Last month a team of Hydrex diver/technicians performed underwater thruster operations on two vessels simultaneously in Coatzacoalcos, Mexico. Repairs were carried out on both azimuth thrusters of an FPSO, while the blade and shaft seals of the stern thruster of a 180-meter heavy load carrier were replaced.
The vessels are managed by the same company. We were asked to service both ships during one operation while they were berthed next to each other. This saved the time and cost of two separate mobilizations.
Afloat blade and shaft seal replacement
The stern thruster tunnel of the heavy load carrier was sealed off with our flexible mobdocks. All water was then emptied from the tunnel, creating a dry workspace around the thruster unit. The divers could then carry out repairs in drydocklike conditions. This is a necessity when opening up the unit for operations of this kind.
Next the team performed a full inspection of the unit. It was revealed that the four blade seals were leaking as was expected, but that the three shaft seals were also in need of replacement. This extended the scope of work. Our technical department had factored this in as a possibility. Therefore the OEM was asked in advance to be ready to mobilize. As a result one of their technicians was on location very fast.

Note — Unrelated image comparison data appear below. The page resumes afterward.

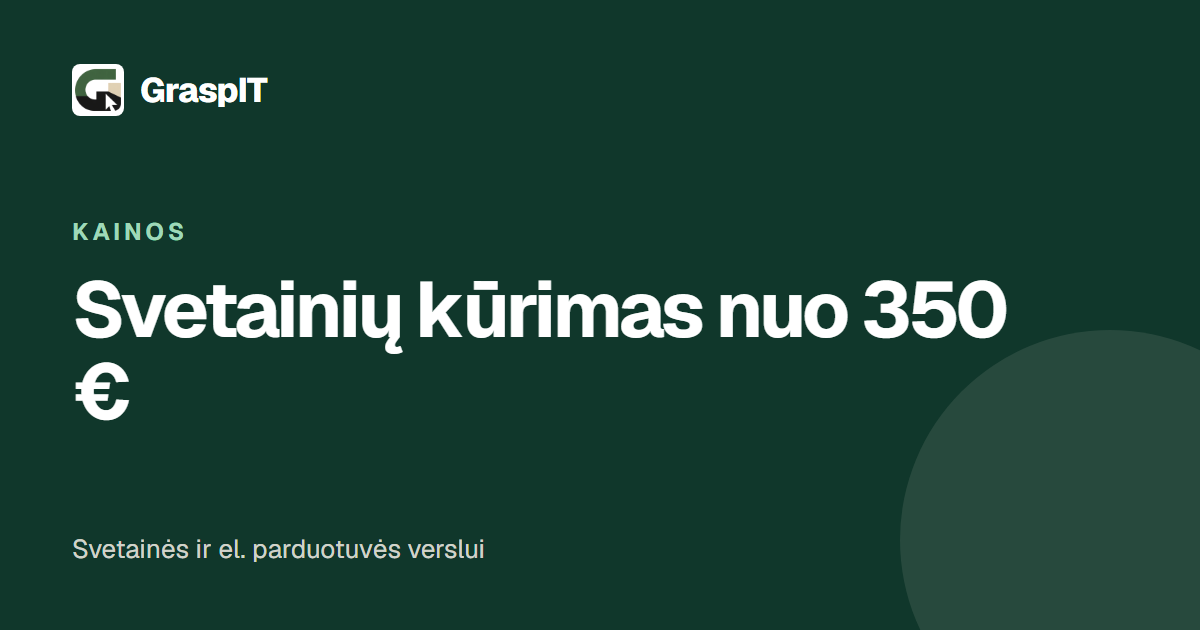
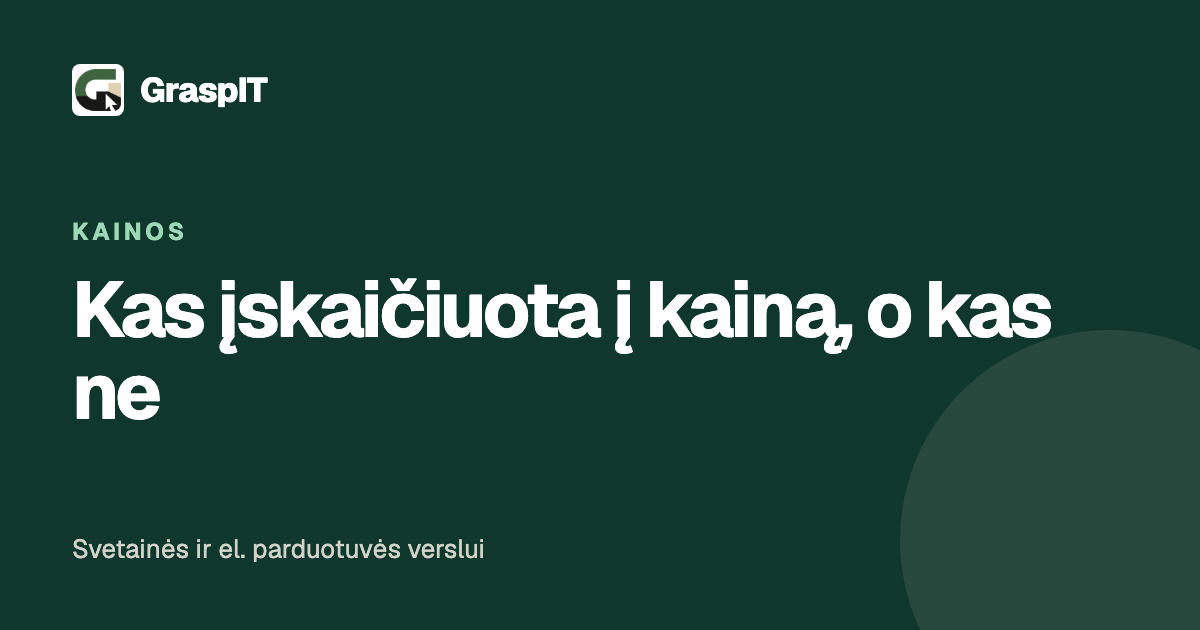
Align home text with programs direction; hover lift on blog and work cards
- Home title and description, services card and inquiry template reworded
- OG cards regenerated for home, services, pricing, process and contact
  (the last four still showed old headings)
- Blog and work cards get the same hover lift and sibling dimming

diff --git a/previews-app/src/site/ProjectGallery.tsx b/previews-app/src/site/ProjectGallery.tsx
@@ -3,7 +3,7 @@ import { caseStudies } from "./caseStudies"
 
 export function ProjectGallery() {
   return <div className="grid gap-6 md:grid-cols-2">
-    {caseStudies.map((project, index) => <article key={project.slug} className="ux-panel overflow-hidden bg-secondary">
+    {caseStudies.map((project, index) => <article key={project.slug} className="lift ux-panel overflow-hidden bg-secondary">
       <a href={`/darbai/${project.slug}/`} className="project-preview group block overflow-hidden border-b border-foreground/15 bg-white" aria-label={`${project.name}: projekto pristatymas`}><img src={project.image} alt={`${project.name} svetainės pradžios puslapis`} width={1280} height={850} loading="lazy" decoding="async" className="aspect-[16/9] max-h-56 w-full object-cover object-top motion-safe:transition-transform motion-safe:duration-500 group-hover:scale-[1.015]" /></a>
       <div className="p-6 md:p-8"><p className="ux-eyebrow text-muted-foreground">0{index + 1} / {project.type}</p><h3 className="mt-4 text-3xl font-bold tracking-tight"><a href={`/darbai/${project.slug}/`} className="inline-flex min-h-11 items-center">{project.name}</a></h3><p className="mt-3 max-w-[45ch] leading-relaxed text-muted-foreground">{project.summary}</p><div className="mt-6 flex flex-wrap justify-between gap-4 border-t border-foreground/20 pt-4"><a href={`/darbai/${project.slug}/`} className="ux-text-link">Projekto pristatymas<ArrowRight className="size-4" /></a><a href={project.url} target="_blank" rel="noopener noreferrer" className="inline-flex min-h-11 items-center gap-2 text-sm">Atverti svetainę<ArrowUpRight className="size-4" /><span className="sr-only">(naujame lange)</span></a></div></div>
     </article>)}

diff --git a/previews-app/src/site/content.ts b/previews-app/src/site/content.ts
@@ -16,10 +16,10 @@ export const pages: Record<
   { title: string; heading: string; intro: string; label: string }
 > = {
   "/": {
-    title: `Svetainių kūrimas verslui nuo ${prices.website} | GraspIT`,
+    title: "Programos, svetainės, automatizacija verslui | GraspIT",
     heading: "Kuriame ir atnaujiname svetaines verslui.",
     intro:
-      `Kuriame svetaines vietiniam paslaugų verslui nuo ${prices.website}. Padedame aiškiai pristatyti jūsų veiklą ir atnaujiname esamas svetaines. Galutinę kainą sutariame pagal poreikius.`,
+      `Dviejų žmonių studija: programos, svetainės, automatizacija. Pradedame nuo pokalbio, kainą pasakome prieš darbą. Svetainės nuo ${prices.website}.`,
     label: "Svetainių studija Lietuvoje",
   },
   "/paslaugos": {
@@ -163,7 +163,7 @@ export const services = [
   {
     href: "/paslaugos/svetaines",
     title: "Verslo svetainės",
-    text: "Kai svarbu aiškiai pristatyti paslaugas ir padėti klientui kreiptis.",
+    text: "Kai paslaugos ir kontaktai išbarstyti, o klientas turi jų ieškoti.",
     price: `nuo ${prices.website}`,
     number: "01",
   },

diff --git a/previews-app/src/site/inquiryDraft.ts b/previews-app/src/site/inquiryDraft.ts
@@ -12,7 +12,7 @@ export function draftInquiry(answers: string[], context: { example?: string; pac
   if (!completeInquiry(answers)) return ""
   const [need, preparation, timing] = answers
   const opening: Record<string, string> = {
-    website: "Sveiki, norėčiau naujos svetainės savo verslui. Joje noriu aiškiai pristatyti veiklą, paslaugas ir padėti klientams lengvai susisiekti.",
+    website: "Sveiki, norėčiau naujos svetainės savo verslui. Noriu, kad klientai matytų, ką darau, ir lengvai su manimi susisiektų.",
     shop: "Sveiki, norėčiau el. parduotuvės savo prekėms. Noriu patogaus prekių katalogo ir aiškaus pirkimo kelio. Norėčiau aptarti mokėjimo ir pristatymo galimybes.",
     redesign: "Sveiki, norėčiau atnaujinti turimą svetainę. Norėčiau kartu įvertinti jos dizainą, turinio išdėstymą bei patogumą naudotis telefonu ir sutarti, ką verta pakeisti.",
     automation: "Sveiki, norėčiau sumažinti pasikartojantį rankinį darbą. Norėčiau aptarti dabartinį procesą, naudojamus įrankius ir įvertinti, kuriuos veiksmus būtų galima automatizuoti.",

diff --git a/previews-app/src/site/Blog.tsx b/previews-app/src/site/Blog.tsx
@@ -37,7 +37,7 @@ function BlockView({ block }: { block: Block }) {
 
 function PostCard({ post }: { post: Post }) {
   return (
-    <a href={`/blogas/${post.slug}/`} className="group flex h-full flex-col overflow-hidden rounded-lg border border-foreground bg-background">
+    <a href={`/blogas/${post.slug}/`} className="lift group flex h-full flex-col overflow-hidden rounded-lg border border-foreground bg-background">
       <div className="aspect-[16/9] overflow-hidden border-b border-foreground bg-secondary">
         <img src={`/img/blog/${post.slug}-800.webp`} alt={coverAlt[post.slug] ?? ""} width={800} height={450} loading="lazy" decoding="async" className="size-full object-cover motion-safe:transition-transform motion-safe:duration-500 group-hover:scale-[1.03]" />
       </div>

In the meantime the diver/technicians had already replaced the four blade seals. When the representative of the OEM arrived on-site, the three shaft seals were also replaced.
A leakage test confirmed that all seals had been successfully replaced. The team then re-flooded the thruster tunnel and removed the flexible mobdocks. This concluded the operation on the heavy load carrier well within the available time frame.
Repair work on both azimuth thrusters of FPSO
The scope of work of the operation on the FPSO was a lot more complex.
Repair work was required on both azimuth thrusters of the vessel. The repair on the starboard thruster consisted only of the replacement of the oil distribution box. It had therefore been decided to perform this part of the operation underwater with a tailor-made cofferdam that was designed by our in-house R&D department. The parts of the cofferdam were made at a local workshop to our specifications and transported to the vessel. Our diver/technicians then assembled and welded the cofferdam on-site.
When ready for installation it was lowered into the water, positioned over the gearbox and secured. The water was then removed from the cofferdam. This allowed the team to safely remove the thruster casecap and gain access to the damaged oil distribution box, which they then replaced with the new one.
After the gearbox was fully reassembled, the cofferdam was removed. The divers then started the final part of the operation: removing the portside azimuth thruster to perform more comprehensive repair work on the unit.
Once the thruster was secured, the unit was detached from the vessel and carefully lifted out of the water. Because the vessel had been trimmed, the thruster was not positioned completely vertically. It was essential that it was handled very carefully while maintaining the same angle. Because of the size and weight of the unit this was not straightforward. Hydrex team members are trained to keep to the highest quality and safety standards in every situation. All required precautions were taken and they worked together with the vessel’s crew to ensure that the azimuth thruster was brought safely ashore.
The diver/technicians then carried out several repairs to the unit including the replacement of the blade seals, the liner, the bearings and the oil distribution box. These repairs were performed in cooperation with the superintendent of the vessel.
The thruster was then lifted from the shore and lowered into the water again. Finally it was repositioned and reattached by our team following the reversed procedure as during the removal. The vessel can now sail for another 18 months, when a full overhaul of the azimuth thrusters is scheduled.
Flexibility is an important element of every job we carry out, but in this case it was crucial that both repairs were adjusted to each other. Taking into account the scope of both jobs, this was not an easy feat. Our technical department has many years of experience in dealing with complex jobs, logistically and technically. They also have a large team of qualified divers at their disposal. These are trained to handle a wide variety of repairs and can adjust to changing circumstances.
The team worked in shifts throughout the entire operation. This allowed us to adapt the operation to the schedule of the vessels without losing the safety and quality standards that we impose on any job we perform.